Word for word, copy all the data and drop the pictures.

[Data shown]:
- - -

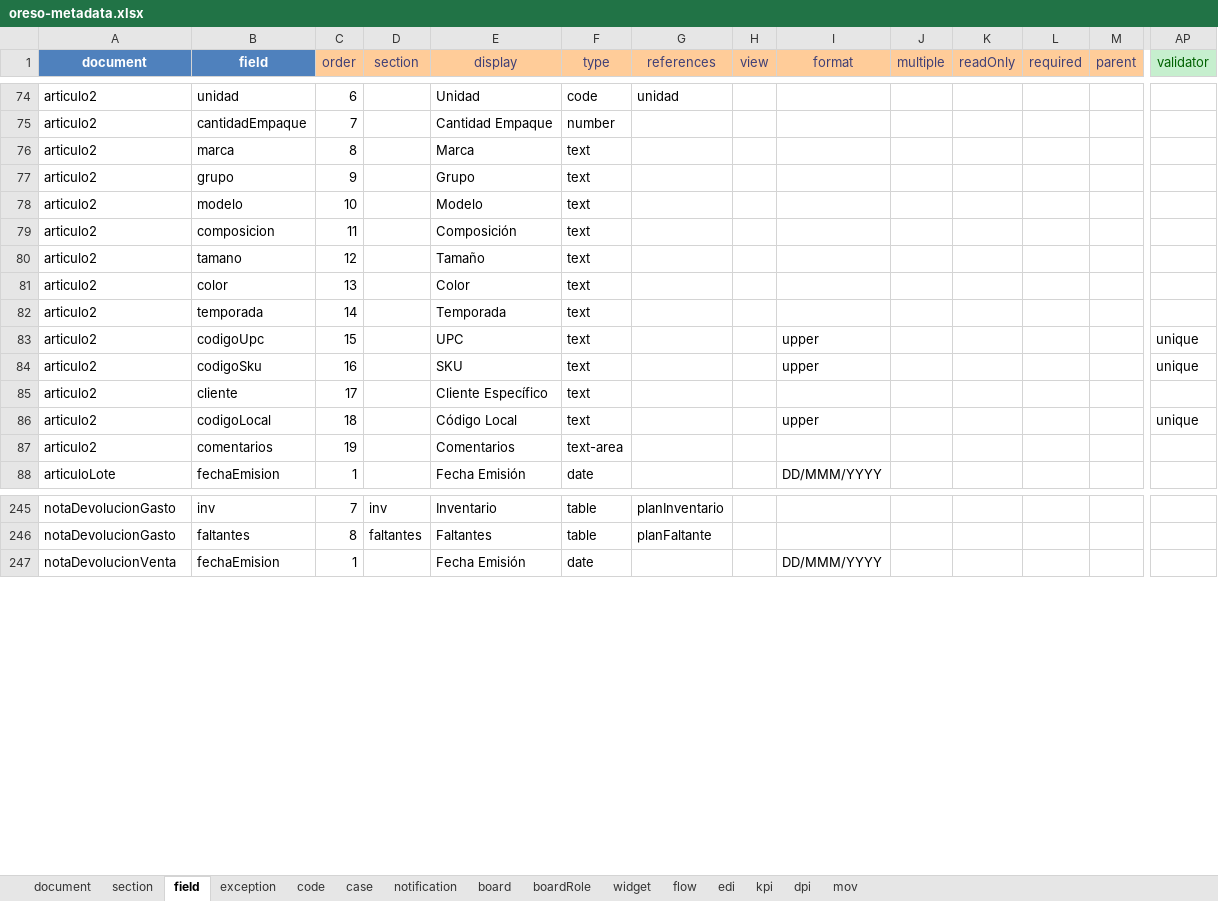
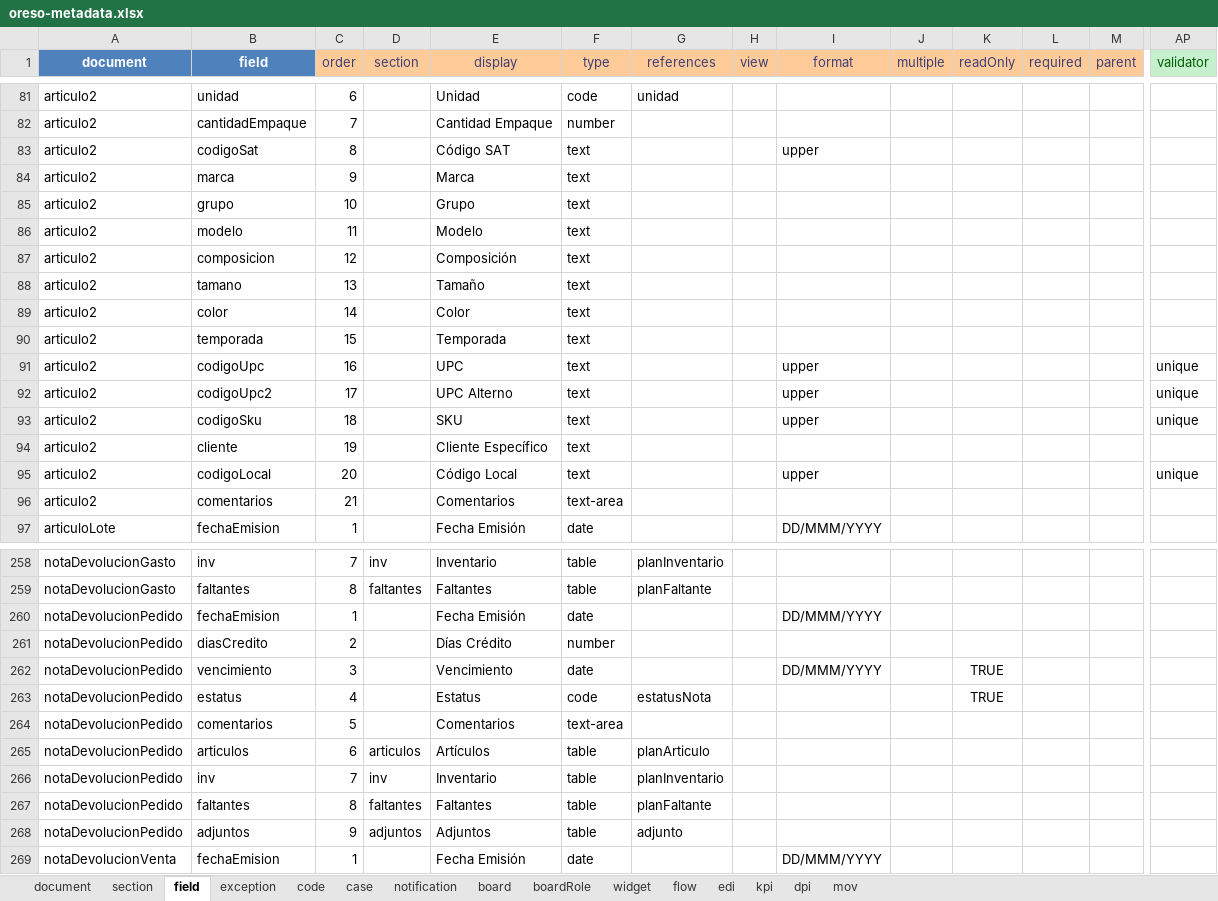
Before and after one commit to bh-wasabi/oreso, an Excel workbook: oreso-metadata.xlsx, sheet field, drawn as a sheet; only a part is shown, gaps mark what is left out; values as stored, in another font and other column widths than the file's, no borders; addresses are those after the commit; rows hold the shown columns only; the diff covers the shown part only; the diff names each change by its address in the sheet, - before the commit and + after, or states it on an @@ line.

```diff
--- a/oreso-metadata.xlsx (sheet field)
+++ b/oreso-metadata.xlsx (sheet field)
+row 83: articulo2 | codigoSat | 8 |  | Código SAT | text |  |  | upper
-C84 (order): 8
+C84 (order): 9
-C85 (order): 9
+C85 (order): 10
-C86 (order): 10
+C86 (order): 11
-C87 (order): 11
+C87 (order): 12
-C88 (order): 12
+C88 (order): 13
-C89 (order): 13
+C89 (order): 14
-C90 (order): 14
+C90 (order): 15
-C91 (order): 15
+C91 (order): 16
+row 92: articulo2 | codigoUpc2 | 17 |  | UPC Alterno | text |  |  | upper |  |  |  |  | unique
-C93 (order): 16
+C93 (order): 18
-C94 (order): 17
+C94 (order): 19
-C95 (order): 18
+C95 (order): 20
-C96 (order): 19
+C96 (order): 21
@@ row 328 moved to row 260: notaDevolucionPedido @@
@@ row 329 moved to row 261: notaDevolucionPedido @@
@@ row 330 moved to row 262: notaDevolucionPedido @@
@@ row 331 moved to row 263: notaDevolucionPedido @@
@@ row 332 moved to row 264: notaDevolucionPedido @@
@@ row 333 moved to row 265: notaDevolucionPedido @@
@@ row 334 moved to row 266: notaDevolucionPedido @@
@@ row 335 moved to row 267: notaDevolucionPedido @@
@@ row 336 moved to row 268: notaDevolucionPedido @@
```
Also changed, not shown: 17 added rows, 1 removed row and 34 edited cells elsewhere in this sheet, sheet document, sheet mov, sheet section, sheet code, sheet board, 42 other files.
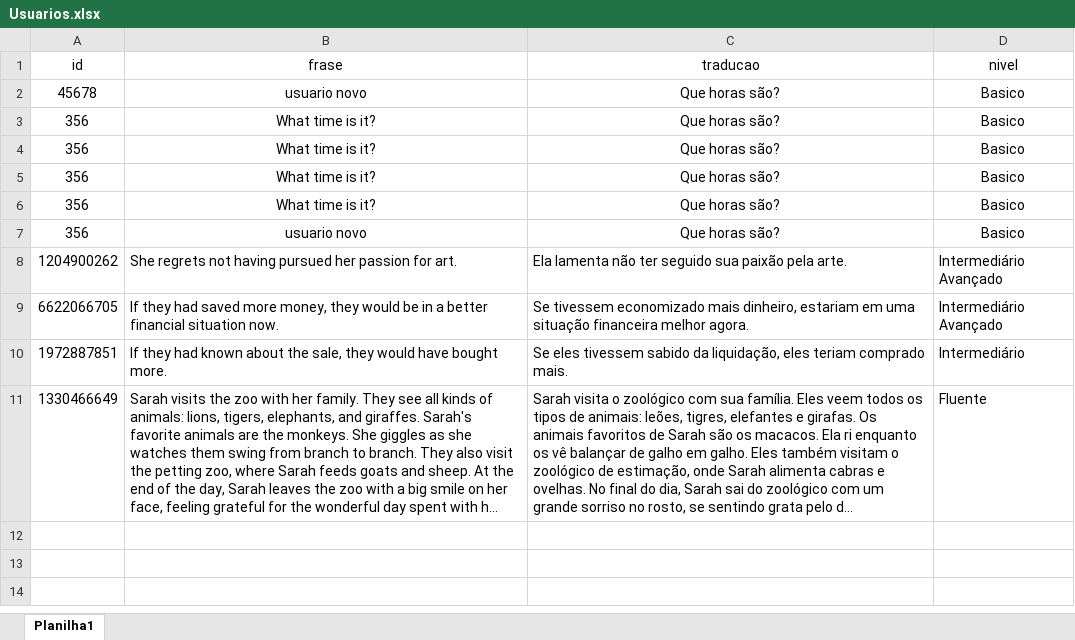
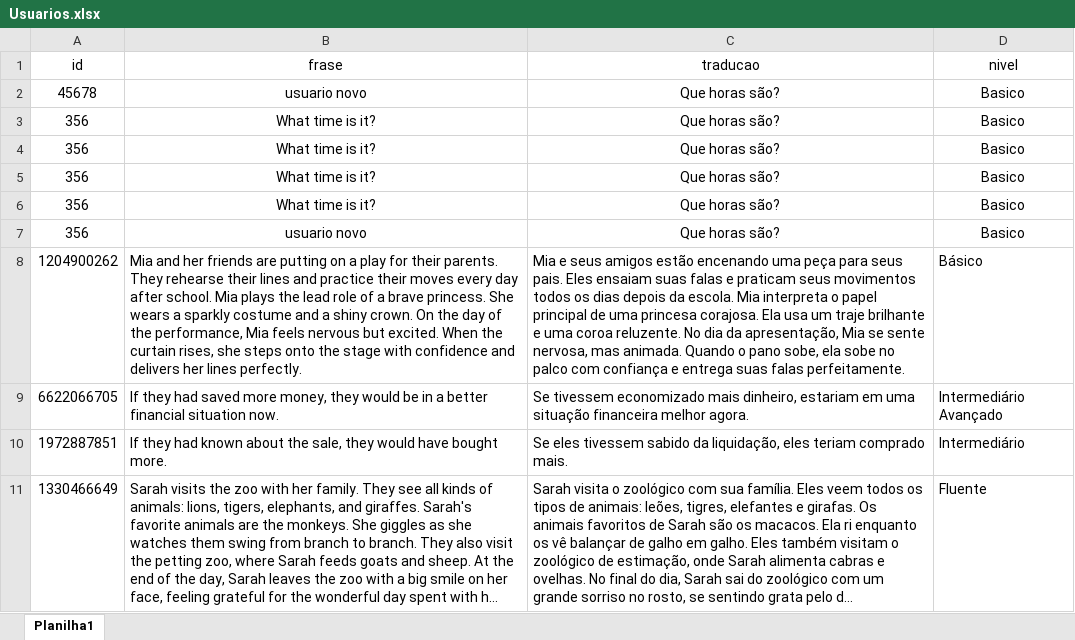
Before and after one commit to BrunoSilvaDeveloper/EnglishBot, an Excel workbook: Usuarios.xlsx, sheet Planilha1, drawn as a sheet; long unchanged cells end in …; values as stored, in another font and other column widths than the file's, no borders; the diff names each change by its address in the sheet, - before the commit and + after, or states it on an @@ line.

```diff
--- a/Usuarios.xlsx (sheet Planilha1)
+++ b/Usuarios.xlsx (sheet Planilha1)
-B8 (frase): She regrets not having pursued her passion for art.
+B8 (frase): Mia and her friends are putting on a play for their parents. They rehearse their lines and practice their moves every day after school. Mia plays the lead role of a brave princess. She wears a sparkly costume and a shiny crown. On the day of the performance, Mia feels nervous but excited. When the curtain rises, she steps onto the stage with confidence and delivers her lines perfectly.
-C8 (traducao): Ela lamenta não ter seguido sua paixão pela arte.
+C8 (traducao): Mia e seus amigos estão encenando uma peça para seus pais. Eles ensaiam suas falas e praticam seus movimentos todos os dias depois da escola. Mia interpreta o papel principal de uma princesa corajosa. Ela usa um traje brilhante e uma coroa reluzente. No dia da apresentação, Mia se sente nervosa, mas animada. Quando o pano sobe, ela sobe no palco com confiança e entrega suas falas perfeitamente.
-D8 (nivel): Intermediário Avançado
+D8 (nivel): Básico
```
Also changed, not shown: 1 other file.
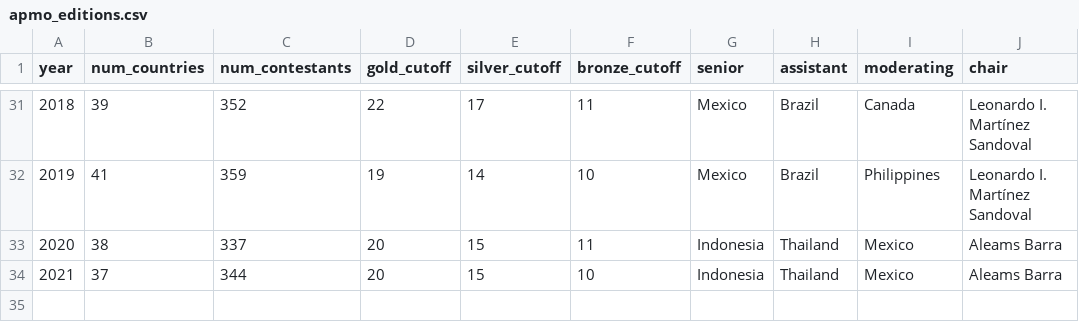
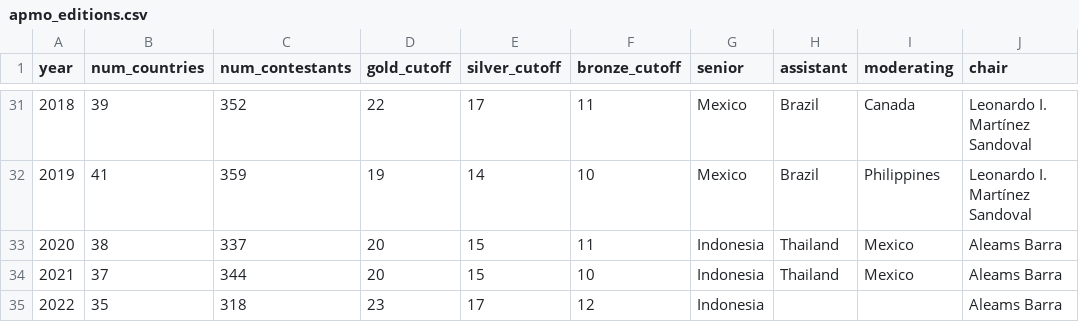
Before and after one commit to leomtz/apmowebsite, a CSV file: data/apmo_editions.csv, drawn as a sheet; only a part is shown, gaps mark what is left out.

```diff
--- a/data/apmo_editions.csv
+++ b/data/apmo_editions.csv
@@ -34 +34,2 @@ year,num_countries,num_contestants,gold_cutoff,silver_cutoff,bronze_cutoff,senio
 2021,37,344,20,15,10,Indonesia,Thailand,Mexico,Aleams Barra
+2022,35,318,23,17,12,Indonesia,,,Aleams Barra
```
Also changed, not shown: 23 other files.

- - -

[Solved problem]:
Before and after one commit to bh-wasabi/oreso, an Excel workbook: oreso-metadata.xlsx, sheet field, drawn as a sheet; only a part is shown, gaps mark what is left out; values as stored, in another font and other column widths than the file's, no borders; addresses are those after the commit; rows hold the shown columns only; the diff covers the shown part only; the diff names each change by its address in the sheet, - before the commit and + after, or states it on an @@ line.

```diff
--- a/oreso-metadata.xlsx (sheet field)
+++ b/oreso-metadata.xlsx (sheet field)
+row 83: articulo2 | codigoSat | 8 |  | Código SAT | text |  |  | upper
-C84 (order): 8
+C84 (order): 9
-C85 (order): 9
+C85 (order): 10
-C86 (order): 10
+C86 (order): 11
-C87 (order): 11
+C87 (order): 12
-C88 (order): 12
+C88 (order): 13
-C89 (order): 13
+C89 (order): 14
-C90 (order): 14
+C90 (order): 15
-C91 (order): 15
+C91 (order): 16
+row 92: articulo2 | codigoUpc2 | 17 |  | UPC Alterno | text |  |  | upper |  |  |  |  | unique
-C93 (order): 16
+C93 (order): 18
-C94 (order): 17
+C94 (order): 19
-C95 (order): 18
+C95 (order): 20
-C96 (order): 19
+C96 (order): 21
@@ row 328 moved to row 260: notaDevolucionPedido @@
@@ row 329 moved to row 261: notaDevolucionPedido @@
@@ row 330 moved to row 262: notaDevolucionPedido @@
@@ row 331 moved to row 263: notaDevolucionPedido @@
@@ row 332 moved to row 264: notaDevolucionPedido @@
@@ row 333 moved to row 265: notaDevolucionPedido @@
@@ row 334 moved to row 266: notaDevolucionPedido @@
@@ row 335 moved to row 267: notaDevolucionPedido @@
@@ row 336 moved to row 268: notaDevolucionPedido @@
```
Also changed, not shown: 17 added rows, 1 removed row and 34 edited cells elsewhere in this sheet, sheet document, sheet mov, sheet section, sheet code, sheet board, 42 other files.
Before and after one commit to BrunoSilvaDeveloper/EnglishBot, an Excel workbook: Usuarios.xlsx, sheet Planilha1, drawn as a sheet; long unchanged cells end in …; values as stored, in another font and other column widths than the file's, no borders; the diff names each change by its address in the sheet, - before the commit and + after, or states it on an @@ line.

```diff
--- a/Usuarios.xlsx (sheet Planilha1)
+++ b/Usuarios.xlsx (sheet Planilha1)
-B8 (frase): She regrets not having pursued her passion for art.
+B8 (frase): Mia and her friends are putting on a play for their parents. They rehearse their lines and practice their moves every day after school. Mia plays the lead role of a brave princess. She wears a sparkly costume and a shiny crown. On the day of the performance, Mia feels nervous but excited. When the curtain rises, she steps onto the stage with confidence and delivers her lines perfectly.
-C8 (traducao): Ela lamenta não ter seguido sua paixão pela arte.
+C8 (traducao): Mia e seus amigos estão encenando uma peça para seus pais. Eles ensaiam suas falas e praticam seus movimentos todos os dias depois da escola. Mia interpreta o papel principal de uma princesa corajosa. Ela usa um traje brilhante e uma coroa reluzente. No dia da apresentação, Mia se sente nervosa, mas animada. Quando o pano sobe, ela sobe no palco com confiança e entrega suas falas perfeitamente.
-D8 (nivel): Intermediário Avançado
+D8 (nivel): Básico
```
Also changed, not shown: 1 other file.
Before and after one commit to leomtz/apmowebsite, a CSV file: data/apmo_editions.csv, drawn as a sheet; only a part is shown, gaps mark what is left out.

```diff
--- a/data/apmo_editions.csv
+++ b/data/apmo_editions.csv
@@ -34 +34,2 @@ year,num_countries,num_contestants,gold_cutoff,silver_cutoff,bronze_cutoff,senio
 2021,37,344,20,15,10,Indonesia,Thailand,Mexico,Aleams Barra
+2022,35,318,23,17,12,Indonesia,,,Aleams Barra
```
Also changed, not shown: 23 other files.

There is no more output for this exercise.